The death of Ruth Bader Ginsburg was not unexpected, but it was a shock, nonetheless. Even though we knew she was fighting a long and courageous battle against cancer, we all knew that death was possible. But when it came, the ramifications of her death burst into high relief. 

Ginsburg was the beloved champion of gender equality over her long career as a lawyer, a judge, and finally, as justice on the Supreme Court. She was appointed by President Bill Clinton in 1993, and she was the second woman to be appointed to the Supreme Court. 

She served in that position for twenty-seven years, until her death. There is no such thing as a ‘timely’ death. No matter how prepared you think you are for the death of a loved one, when death comes, it is a shock. It is never timely for those who are left behind.

Ginsburg believed in her country and saw it through liberal eyes. And although her opinions frequently conflicted with those of her fellow justices, she stuck stubbornly to her positions and fought valiantly for what she believed. She will be missed by those who respected her and loved her for what she stood for and for her courage in the face of the disease that finally took her life. 

Chief Justice John G. Roberts, Jr., said of Justice Ginsburg,

“Our nation has lost a jurist of historic stature. We at the Supreme Court have lost a cherished colleague.”

She will no doubt be remembered as what Chief Justice Roberts called “a tireless and resolute champion of justice”.

Justice Ginsburg held on to her seat on the court until the very end. And now that she is gone, the fight to replace her on the Court is just beginning.  

National Public Radio (NPR) reported that just days before her death, she told her granddaughter,

“My most fervent wish is that I will not be replaced until a new president is installed.” 

This story has not been verified, but the fact that she wanted to hold onto her seat until a Democrat was in the White House is hardly news.  

But this is a decision that the Senate must make, and the ramifications of that decision, whatever it will be, will be monumental. Whichever way it plays out, the history of this country hinges upon it, because it is inextricably entwined in the political struggle relating to the upcoming Presidential elections. 

In this Feb. 2017 file photo, Supreme Court Justice Ruth Bader Ginsburg speaks at Stanford University in Stanford, Calif. The Supreme Court says Ginsburg has died of metastatic pancreatic cancer at age 87. (AP File)

Justice Ruth Bader Ginsburg died at a time when the country is being torn apart by street riots, lawlessness, and deadly fights between the right and the left. It is a time when the hatred of the Democrats against the Republicans and particularly against the President, has spilled over into cities around the country, where riots, looting, burning, and violent attacks against the police are the order of the day. 

America is less than seven weeks away from the most important presidential election in our lifetime, and the country is tottering on the brink of a civil war. This new controversy may be just the thing that pushes us over the edge.

Mitch McConnell

A great deal depends on what Mitch McConnell decides to do. Justice Ginsburg’s death is going to ignite a firestorm around whether a new justice should be nominated before the November election, or not until after the winner of the election is sworn in on January 20th, 2021.

There is a precedent for waiting.
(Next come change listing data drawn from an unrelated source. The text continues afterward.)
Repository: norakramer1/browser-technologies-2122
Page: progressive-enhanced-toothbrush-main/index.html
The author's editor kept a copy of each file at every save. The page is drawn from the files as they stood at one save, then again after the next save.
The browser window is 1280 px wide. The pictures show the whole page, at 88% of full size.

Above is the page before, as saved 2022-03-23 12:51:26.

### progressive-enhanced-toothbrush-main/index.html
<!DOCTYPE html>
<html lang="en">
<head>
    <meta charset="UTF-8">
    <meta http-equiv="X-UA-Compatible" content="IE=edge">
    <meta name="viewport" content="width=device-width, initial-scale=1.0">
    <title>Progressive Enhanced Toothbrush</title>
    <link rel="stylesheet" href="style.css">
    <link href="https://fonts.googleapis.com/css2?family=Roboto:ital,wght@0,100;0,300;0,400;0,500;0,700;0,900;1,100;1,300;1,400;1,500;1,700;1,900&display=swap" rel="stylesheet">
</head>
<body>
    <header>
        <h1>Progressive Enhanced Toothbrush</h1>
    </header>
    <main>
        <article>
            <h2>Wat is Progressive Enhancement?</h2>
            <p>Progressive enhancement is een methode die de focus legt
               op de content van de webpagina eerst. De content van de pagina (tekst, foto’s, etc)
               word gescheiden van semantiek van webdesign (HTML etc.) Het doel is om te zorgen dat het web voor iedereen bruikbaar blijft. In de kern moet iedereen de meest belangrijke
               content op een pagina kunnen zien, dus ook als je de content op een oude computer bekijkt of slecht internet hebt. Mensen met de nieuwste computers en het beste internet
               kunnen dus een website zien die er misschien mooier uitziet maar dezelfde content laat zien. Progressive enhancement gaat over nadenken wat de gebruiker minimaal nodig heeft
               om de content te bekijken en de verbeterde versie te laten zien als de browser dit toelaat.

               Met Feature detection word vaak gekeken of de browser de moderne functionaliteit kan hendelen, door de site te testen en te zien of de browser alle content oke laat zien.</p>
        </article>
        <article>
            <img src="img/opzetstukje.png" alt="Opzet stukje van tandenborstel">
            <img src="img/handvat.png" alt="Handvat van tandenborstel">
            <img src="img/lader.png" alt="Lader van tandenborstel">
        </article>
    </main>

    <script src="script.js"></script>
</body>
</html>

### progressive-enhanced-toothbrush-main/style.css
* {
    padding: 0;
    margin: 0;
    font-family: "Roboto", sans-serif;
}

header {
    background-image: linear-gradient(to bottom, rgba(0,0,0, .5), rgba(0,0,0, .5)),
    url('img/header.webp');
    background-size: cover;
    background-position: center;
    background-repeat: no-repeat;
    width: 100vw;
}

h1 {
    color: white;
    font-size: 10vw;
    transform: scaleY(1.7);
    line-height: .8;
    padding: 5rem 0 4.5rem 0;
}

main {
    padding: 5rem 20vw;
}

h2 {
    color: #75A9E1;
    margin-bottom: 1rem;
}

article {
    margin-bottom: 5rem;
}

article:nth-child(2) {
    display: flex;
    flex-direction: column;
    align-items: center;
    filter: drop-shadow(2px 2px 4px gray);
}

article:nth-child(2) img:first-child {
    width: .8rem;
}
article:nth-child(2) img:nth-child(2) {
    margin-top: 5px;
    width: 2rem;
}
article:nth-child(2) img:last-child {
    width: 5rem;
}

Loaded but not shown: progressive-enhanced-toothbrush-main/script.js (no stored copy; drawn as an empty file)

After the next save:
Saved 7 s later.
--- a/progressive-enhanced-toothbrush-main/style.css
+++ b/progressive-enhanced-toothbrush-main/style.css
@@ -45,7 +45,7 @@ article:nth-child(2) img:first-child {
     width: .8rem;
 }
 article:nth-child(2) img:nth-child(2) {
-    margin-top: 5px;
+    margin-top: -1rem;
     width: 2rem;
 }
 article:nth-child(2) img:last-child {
When Justice Antonin Scalia died suddenly in 2016, Republicans had a majority in the Senate and McConnell held up the nominations of Judge Merrick Garland, appointed by President Obama, for ten months. McConnell refused to hold hearings or take a vote until after the 2016 election. But on Friday, he said unequivocally that, “President Trump’s nominee will receive a vote on the floor of the United States Senate”.

The Democrats and the Republicans have been at loggerheads for the last four years. And the radical left, rioting in our cities and destroying whatever they can, are leading us into a conflict that we will not be able to turn back from.
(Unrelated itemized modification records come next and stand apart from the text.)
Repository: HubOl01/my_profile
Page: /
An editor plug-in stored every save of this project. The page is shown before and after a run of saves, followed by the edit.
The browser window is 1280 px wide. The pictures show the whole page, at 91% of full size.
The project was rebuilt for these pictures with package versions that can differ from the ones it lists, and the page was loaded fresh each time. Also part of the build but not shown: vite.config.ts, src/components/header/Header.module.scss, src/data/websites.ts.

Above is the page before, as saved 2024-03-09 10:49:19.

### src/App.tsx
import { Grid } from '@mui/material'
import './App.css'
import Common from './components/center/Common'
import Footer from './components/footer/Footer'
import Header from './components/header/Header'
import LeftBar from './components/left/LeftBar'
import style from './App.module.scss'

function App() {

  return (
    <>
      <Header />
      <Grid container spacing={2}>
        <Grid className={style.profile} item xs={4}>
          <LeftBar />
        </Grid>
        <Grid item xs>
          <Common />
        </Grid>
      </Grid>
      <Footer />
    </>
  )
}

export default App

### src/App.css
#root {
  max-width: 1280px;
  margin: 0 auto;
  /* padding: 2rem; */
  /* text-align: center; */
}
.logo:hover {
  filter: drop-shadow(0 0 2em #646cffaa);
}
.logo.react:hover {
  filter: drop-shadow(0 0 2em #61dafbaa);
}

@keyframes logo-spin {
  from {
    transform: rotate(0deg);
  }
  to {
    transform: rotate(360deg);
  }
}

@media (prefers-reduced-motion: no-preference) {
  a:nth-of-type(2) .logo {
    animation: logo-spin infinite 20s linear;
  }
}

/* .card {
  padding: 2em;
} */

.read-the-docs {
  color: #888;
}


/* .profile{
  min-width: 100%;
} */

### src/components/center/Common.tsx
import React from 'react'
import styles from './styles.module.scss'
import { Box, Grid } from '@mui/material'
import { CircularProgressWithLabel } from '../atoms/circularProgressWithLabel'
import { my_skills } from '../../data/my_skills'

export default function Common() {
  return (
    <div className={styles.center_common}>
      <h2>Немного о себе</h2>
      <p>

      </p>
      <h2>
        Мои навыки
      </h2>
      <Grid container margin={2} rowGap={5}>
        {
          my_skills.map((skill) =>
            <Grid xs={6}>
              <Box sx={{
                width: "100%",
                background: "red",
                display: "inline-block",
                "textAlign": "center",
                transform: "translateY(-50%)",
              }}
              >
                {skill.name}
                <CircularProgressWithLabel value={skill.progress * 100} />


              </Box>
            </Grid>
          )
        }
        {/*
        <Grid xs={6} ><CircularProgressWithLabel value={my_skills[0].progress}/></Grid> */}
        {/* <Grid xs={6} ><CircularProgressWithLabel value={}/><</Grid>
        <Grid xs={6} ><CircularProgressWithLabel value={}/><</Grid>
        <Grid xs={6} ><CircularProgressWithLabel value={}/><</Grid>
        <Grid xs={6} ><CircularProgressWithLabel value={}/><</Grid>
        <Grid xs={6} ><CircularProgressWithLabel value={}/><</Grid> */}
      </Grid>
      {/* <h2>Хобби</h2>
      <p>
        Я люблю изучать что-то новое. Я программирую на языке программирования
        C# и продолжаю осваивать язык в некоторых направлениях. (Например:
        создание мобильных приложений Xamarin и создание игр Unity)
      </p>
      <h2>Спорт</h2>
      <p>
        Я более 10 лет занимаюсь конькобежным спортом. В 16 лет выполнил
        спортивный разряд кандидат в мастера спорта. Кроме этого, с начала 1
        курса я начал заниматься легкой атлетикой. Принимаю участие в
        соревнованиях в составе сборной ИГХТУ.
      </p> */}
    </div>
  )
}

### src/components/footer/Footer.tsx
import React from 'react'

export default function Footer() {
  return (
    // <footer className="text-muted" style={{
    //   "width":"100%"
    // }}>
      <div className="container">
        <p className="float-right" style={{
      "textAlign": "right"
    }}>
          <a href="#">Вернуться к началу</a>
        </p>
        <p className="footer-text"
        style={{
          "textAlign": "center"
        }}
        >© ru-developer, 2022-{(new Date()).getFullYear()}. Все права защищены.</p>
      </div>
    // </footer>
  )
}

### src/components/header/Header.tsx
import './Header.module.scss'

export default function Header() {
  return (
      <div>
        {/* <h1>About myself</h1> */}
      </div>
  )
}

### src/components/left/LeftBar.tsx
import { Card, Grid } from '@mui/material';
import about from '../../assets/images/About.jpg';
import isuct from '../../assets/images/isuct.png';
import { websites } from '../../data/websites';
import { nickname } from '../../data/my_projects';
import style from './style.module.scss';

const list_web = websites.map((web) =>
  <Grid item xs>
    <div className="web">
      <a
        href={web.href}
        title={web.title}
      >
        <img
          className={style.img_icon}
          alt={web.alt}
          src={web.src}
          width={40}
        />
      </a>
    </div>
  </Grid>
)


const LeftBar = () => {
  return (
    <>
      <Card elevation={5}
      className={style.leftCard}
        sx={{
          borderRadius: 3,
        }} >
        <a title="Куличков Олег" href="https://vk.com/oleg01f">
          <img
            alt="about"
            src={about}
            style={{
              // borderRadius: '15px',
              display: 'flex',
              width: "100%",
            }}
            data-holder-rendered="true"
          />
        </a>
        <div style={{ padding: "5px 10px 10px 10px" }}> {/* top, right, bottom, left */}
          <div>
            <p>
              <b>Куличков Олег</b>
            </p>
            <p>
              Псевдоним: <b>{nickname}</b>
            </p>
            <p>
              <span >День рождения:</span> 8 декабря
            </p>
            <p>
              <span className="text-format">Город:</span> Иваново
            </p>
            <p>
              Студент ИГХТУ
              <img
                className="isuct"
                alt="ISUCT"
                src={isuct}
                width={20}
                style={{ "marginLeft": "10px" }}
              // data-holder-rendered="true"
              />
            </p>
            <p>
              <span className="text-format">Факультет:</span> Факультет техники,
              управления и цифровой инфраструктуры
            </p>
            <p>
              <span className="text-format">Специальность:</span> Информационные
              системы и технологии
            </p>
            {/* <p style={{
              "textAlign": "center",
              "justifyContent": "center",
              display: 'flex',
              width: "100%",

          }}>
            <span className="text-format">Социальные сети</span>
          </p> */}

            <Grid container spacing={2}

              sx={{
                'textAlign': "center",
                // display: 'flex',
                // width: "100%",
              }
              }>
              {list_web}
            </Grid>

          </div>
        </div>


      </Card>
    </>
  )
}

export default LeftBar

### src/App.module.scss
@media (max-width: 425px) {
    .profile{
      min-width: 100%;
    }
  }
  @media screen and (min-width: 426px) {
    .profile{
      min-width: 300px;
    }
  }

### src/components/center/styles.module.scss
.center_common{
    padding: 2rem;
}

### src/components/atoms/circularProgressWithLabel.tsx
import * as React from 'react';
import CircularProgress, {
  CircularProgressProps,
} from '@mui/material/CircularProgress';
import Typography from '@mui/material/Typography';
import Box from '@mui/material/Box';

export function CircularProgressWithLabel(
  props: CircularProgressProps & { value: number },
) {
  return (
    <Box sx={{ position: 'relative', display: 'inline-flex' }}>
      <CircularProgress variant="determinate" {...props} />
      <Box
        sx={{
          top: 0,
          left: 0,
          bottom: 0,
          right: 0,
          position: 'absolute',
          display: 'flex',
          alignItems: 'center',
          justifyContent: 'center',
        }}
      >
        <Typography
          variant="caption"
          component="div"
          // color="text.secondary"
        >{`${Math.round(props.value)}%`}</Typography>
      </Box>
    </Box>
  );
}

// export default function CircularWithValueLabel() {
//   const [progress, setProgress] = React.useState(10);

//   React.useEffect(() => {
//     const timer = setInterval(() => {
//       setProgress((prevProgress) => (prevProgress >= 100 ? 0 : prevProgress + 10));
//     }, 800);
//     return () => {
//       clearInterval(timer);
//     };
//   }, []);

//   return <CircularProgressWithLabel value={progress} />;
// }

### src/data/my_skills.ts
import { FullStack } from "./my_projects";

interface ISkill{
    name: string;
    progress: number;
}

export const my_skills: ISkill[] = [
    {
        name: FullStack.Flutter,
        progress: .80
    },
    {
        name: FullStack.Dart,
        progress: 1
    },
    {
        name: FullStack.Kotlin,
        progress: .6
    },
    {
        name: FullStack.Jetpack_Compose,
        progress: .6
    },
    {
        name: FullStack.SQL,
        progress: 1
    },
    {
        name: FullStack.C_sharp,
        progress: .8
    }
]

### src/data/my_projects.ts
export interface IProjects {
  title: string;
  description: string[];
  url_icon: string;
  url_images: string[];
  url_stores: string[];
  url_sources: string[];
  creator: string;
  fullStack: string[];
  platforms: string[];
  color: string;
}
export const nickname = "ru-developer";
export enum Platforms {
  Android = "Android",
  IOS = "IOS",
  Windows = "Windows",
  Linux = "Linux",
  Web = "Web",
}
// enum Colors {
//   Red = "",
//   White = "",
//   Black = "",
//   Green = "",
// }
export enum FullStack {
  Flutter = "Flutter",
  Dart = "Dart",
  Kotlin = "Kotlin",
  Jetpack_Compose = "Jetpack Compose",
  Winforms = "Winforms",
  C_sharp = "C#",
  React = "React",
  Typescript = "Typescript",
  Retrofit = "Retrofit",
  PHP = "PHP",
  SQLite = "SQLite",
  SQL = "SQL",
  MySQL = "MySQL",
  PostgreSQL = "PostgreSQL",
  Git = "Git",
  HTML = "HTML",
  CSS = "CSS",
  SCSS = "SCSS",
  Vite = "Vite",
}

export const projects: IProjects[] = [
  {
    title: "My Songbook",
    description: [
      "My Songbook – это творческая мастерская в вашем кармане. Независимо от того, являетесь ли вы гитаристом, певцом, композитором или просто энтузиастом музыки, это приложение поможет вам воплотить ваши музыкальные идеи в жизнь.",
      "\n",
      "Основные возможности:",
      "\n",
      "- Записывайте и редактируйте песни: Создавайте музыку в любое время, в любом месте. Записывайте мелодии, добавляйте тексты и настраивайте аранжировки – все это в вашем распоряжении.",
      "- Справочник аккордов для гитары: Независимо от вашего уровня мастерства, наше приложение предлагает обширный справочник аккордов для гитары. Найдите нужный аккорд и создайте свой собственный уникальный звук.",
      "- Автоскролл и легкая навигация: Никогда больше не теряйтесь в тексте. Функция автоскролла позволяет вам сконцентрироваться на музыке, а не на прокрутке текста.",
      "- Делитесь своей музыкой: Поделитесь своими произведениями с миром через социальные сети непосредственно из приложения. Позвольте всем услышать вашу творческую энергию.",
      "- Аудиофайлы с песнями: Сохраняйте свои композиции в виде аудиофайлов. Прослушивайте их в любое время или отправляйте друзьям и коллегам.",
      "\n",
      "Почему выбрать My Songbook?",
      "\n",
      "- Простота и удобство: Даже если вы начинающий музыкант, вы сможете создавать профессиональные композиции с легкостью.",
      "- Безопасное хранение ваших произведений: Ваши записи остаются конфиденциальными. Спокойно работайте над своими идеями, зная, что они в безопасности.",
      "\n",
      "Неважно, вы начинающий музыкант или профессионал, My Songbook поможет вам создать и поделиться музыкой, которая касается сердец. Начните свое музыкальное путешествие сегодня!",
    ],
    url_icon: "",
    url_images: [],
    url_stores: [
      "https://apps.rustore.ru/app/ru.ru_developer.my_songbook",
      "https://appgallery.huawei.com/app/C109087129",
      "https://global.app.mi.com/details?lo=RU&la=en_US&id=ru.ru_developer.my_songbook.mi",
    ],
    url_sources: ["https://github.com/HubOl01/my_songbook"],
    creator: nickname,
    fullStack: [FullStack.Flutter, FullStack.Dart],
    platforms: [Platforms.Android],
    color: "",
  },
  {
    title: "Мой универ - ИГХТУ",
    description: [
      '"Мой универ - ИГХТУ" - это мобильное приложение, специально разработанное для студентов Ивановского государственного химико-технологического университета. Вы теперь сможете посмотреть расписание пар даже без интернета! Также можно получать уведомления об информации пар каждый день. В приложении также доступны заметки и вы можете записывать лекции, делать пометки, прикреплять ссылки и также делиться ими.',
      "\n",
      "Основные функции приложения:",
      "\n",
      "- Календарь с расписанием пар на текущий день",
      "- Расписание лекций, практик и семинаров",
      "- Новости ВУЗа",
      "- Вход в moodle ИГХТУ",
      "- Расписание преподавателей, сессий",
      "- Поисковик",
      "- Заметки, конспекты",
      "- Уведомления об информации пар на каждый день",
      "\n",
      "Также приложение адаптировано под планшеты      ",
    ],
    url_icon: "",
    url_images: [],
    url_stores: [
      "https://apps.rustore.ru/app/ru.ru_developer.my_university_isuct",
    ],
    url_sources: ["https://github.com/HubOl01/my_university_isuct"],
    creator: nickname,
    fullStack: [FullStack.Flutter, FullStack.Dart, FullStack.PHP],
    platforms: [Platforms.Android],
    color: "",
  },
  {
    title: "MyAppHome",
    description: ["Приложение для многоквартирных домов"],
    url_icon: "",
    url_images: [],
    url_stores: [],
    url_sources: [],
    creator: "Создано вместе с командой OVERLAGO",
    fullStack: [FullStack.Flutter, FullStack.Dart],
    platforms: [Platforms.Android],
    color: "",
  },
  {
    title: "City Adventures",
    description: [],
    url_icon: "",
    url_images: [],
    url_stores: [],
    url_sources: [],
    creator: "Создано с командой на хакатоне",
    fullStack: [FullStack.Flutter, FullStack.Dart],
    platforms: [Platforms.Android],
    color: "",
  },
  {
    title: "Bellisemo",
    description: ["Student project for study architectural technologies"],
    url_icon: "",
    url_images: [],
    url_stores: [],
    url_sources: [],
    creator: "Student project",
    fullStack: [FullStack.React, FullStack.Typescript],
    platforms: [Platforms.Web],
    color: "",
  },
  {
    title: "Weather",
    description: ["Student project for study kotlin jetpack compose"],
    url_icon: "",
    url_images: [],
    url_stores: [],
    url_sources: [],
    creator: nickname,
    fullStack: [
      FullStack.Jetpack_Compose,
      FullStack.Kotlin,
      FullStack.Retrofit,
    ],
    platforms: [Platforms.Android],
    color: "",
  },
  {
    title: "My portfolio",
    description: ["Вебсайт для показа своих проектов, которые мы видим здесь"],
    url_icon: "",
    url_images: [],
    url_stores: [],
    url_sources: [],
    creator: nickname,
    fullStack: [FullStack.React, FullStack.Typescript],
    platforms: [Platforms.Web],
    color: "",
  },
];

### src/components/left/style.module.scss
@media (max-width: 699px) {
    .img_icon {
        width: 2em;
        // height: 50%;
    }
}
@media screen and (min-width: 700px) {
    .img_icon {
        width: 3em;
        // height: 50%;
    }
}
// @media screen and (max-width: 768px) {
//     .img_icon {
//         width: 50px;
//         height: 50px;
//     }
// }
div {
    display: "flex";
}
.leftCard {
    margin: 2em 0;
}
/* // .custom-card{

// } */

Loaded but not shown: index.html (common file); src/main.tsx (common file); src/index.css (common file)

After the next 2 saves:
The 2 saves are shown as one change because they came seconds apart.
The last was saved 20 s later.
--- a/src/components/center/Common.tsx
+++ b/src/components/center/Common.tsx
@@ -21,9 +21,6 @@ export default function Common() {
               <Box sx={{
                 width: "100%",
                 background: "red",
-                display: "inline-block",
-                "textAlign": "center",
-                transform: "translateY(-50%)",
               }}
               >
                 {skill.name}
Ruth Bader Ginsburg’s death may be the proverbial straw that breaks the back of law and order in the United States, and leads us into a mighty civil war between the radical agitators of Antifa, Black Lives Matter, and anarchists who have taken over our streets, and the people of America who believe in the Constitution and the vision that it gave to generations of Americans who built this country and the immigrants who came here in search of a better life. 

There is no middle ground on this decision. President Trump will need to use every bit of insight and skill to defuse the bomb that is about to go off and hurtle our country into civil war. Our future and the future of our beloved country depends on it.